There is no small and no great in the eyes of the divine Life-Giver. But once grant that nothing, however humble, which feels that it lives and suffers, can perish through the series of ages, that all its suffering here, if continuous from the moment of its birth to that of its transfer to another form of being, would be more brief compared with eternity than the cry of the new-born is compared to the whole life of a man; and once suppose that this living thing retains its sense of identity when so transferred (for without that sense it could be aware of no future being), and though, indeed, the fulfilment of divine justice is removed from the scope of our ken, yet we have a right to assume it to be uniform and universal, and not varying and partial, as it would be if acting only upon general secondary laws; because such perfect justice flows of necessity from perfectness of knowledge to conceive, perfectness of love to will, and perfectness of power to complete it.
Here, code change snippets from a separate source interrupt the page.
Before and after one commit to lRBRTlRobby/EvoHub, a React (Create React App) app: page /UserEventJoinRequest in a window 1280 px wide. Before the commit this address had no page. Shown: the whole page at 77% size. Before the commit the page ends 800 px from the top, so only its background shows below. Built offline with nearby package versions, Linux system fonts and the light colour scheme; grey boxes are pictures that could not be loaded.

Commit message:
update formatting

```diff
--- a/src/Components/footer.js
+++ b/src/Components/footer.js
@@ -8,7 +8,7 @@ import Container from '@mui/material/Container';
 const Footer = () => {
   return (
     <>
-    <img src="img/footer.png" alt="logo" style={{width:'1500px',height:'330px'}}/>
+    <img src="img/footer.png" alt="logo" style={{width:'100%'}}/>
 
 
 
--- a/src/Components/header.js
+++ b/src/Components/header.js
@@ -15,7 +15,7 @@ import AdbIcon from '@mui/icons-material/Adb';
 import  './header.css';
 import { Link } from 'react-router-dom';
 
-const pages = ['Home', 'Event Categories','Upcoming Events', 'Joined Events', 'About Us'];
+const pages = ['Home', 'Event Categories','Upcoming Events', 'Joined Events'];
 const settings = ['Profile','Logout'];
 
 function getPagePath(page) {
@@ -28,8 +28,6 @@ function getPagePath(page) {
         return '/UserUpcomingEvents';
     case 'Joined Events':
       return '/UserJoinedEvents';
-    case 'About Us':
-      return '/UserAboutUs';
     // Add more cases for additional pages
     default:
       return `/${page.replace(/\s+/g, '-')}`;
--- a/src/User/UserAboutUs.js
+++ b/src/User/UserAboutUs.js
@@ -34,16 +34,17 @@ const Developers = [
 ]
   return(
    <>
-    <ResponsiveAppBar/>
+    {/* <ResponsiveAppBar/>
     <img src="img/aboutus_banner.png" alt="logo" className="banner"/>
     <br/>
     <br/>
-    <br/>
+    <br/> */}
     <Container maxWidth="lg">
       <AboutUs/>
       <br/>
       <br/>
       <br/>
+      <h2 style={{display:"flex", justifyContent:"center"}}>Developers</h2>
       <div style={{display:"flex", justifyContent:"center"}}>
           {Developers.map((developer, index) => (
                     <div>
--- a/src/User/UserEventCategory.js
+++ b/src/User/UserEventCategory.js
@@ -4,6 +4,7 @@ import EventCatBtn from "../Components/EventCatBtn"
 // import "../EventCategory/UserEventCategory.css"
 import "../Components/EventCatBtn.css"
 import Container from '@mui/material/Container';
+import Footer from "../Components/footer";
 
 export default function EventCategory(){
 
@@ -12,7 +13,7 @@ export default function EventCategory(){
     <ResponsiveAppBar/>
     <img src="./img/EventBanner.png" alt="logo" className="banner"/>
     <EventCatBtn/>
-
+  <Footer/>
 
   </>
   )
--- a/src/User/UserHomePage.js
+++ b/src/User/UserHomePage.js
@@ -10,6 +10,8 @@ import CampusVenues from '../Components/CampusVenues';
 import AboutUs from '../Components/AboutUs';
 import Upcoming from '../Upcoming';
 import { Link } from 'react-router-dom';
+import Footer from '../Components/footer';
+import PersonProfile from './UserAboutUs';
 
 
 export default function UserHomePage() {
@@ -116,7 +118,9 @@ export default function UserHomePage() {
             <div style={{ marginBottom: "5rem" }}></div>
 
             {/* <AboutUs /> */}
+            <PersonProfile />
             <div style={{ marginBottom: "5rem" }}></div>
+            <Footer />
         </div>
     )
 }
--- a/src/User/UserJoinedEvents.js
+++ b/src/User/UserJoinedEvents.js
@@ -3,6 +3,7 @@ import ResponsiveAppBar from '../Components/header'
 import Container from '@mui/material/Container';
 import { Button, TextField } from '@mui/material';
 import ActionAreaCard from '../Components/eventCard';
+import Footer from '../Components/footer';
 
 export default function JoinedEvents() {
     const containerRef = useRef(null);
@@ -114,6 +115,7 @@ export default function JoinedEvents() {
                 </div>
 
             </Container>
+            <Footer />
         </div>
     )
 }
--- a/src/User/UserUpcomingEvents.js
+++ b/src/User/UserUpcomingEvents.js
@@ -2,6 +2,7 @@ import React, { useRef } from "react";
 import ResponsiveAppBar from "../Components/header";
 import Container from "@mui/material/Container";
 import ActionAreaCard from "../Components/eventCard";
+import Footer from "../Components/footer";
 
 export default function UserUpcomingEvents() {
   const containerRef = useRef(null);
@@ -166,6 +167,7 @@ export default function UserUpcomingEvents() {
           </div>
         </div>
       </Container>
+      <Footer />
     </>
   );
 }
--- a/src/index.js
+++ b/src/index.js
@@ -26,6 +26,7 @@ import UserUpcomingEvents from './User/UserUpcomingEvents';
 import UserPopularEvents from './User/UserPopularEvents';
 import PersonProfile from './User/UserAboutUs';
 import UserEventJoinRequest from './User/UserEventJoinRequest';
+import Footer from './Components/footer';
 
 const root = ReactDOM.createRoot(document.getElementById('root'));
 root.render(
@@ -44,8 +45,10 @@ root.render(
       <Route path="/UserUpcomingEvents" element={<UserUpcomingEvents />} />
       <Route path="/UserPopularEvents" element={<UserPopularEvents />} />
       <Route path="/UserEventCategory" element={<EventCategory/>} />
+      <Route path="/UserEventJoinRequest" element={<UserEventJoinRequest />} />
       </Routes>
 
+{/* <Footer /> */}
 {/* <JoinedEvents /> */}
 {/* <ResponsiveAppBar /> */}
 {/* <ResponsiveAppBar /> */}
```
However fantastic this belief of the Vril-ya may be, it tends perhaps to confirm politically the systems of government which, admitting differing degrees of wealth, yet establishes perfect equality in rank, exquisite mildness in all relations and intercourse, and tenderness to all created things which the good of the community does not require them to destroy. And though their notion of compensation to a tortured insect or a cankered flower may seem to some of us a very wild crotchet, yet, at least, it is not a mischievous one; and it may furnish matter for no unpleasing reflection to think that within the abysses of earth, never lit by a ray from the material heavens, there should have penetrated so luminous a conviction of the ineffable goodness of the Creator--so fixed an idea that the general laws by which He acts cannot admit of any partial injustice or evil, and therefore cannot be comprehended without reference to their action over all space and throughout all time.
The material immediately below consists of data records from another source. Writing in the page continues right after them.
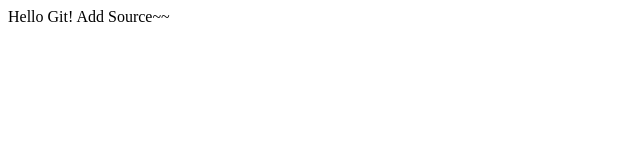
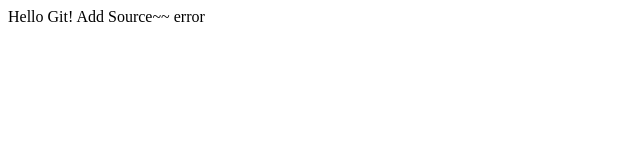
Before and after one commit to deepryu/sourcetree1_github, a plain HTML site: page index.html in a window 1280 px wide. Shown: the full height of the page, 0-640 px from the left. Drawn offline with Linux system fonts and the light colour scheme.

Commit message:
3rd commit

```diff
--- a/index.html
+++ b/index.html
@@ -8,5 +8,6 @@
 <BODY>
 Hello Git!
 Add Source~~
+error
 </BODY>
 </HTML>
```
And since, as I shall have occasion to observe later, the intellectual conditions and social systems of this subterranean race comprise and harmonize great, and apparently antagonistic, varieties in philosophical doctrine and speculation which have from time to time been started, discussed, dismissed, and have re-appeared amongst thinkers or dreamers in the upper world, so I may perhaps appropriately conclude this reference to the belief of the Vril-ya, that self-conscious or sentient life once given is indestructible among inferior creatures as well as in man, by an eloquent passage from the work of that eminent zoologist, Louis Agassiz, which I have only just met with, many years after I had committed to paper those recollections of the life of the Vril-ya which I now reduce into something like arrangement and form:

"The relations which individual animals bear to one another are of such a character that they ought long ago to have been considered as sufficient proof that no organized being could ever have been called into existence by other agency than by the direct intervention of a reflective mind. This argues strongly in favour of the existence in every animal of an immaterial principle similar to that which by its excellence and superior endowments places man so much above animals; yet the principle unquestionably exists, and whether it be called sense, reason, or instinct, it presents in the whole range of organized beings a series of phenomena closely linked together, and upon it are based not only the higher manifestations of the mind, but the very permanence of the specific differences which characterize every organism. Most of the arguments in favour of the immortality of man apply equally to the permanency of this principle in other living beings. May I not add that a future life in which man would be deprived of that great source of enjoyment and intellectual and moral improvement which results from the contemplation of the harmonies of an organic world would involve a lamentable loss? And may we not look to a spiritual concert of the combined worlds and all their inhabitants in the presence of their Creator as the highest conception of paradise?"--`Essay on Classification,' sect. xvii, p. 97-99.